##### Excerpted data #####

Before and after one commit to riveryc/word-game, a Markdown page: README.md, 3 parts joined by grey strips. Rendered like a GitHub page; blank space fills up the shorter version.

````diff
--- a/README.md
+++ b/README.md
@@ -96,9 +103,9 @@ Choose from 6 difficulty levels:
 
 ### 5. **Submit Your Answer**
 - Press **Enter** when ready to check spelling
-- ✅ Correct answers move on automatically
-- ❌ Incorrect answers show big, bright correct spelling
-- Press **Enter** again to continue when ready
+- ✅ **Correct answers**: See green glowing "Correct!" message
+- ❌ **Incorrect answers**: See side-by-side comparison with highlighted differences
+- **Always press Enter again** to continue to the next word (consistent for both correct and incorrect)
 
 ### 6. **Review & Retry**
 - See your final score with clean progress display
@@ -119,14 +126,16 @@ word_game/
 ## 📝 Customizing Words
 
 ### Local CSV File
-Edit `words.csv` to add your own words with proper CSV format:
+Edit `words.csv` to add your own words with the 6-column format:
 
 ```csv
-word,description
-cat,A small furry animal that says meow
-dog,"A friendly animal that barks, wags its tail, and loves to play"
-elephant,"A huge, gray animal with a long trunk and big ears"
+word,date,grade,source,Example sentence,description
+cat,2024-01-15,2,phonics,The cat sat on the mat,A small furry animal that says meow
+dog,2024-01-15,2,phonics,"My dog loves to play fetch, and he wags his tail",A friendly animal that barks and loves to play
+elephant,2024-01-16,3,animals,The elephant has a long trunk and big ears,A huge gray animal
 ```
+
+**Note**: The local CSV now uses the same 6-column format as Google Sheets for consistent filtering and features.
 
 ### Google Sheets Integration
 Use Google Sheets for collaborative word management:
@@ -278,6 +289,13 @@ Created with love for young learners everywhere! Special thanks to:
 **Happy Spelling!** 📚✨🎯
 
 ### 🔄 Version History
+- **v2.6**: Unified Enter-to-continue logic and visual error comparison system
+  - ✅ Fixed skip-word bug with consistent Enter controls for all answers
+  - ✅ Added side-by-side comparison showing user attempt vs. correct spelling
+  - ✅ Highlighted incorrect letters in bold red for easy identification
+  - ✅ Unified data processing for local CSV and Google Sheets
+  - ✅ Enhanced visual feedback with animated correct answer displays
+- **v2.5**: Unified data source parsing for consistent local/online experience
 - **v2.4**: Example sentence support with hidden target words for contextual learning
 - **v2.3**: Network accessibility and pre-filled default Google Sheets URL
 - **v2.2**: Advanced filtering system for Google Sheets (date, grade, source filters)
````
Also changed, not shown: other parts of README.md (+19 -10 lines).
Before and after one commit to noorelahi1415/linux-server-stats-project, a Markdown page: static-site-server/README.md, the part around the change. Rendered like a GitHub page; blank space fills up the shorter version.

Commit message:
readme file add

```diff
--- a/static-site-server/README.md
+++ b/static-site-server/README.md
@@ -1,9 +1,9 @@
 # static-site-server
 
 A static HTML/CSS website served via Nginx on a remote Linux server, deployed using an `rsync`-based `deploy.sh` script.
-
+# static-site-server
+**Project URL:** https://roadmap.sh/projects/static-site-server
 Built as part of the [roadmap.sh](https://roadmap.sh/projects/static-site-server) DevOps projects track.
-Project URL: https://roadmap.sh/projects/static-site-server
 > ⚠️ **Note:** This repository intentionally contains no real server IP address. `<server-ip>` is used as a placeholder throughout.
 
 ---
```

#####

**Work required:**
From the entries above, show each line that includes the string "projects".

**Response below:**
+**Project URL:** https://roadmap.sh/projects/static-site-server
 Built as part of the [roadmap.sh](https://roadmap.sh/projects/static-site-server) DevOps projects track.
-Project URL: https://roadmap.sh/projects/static-site-server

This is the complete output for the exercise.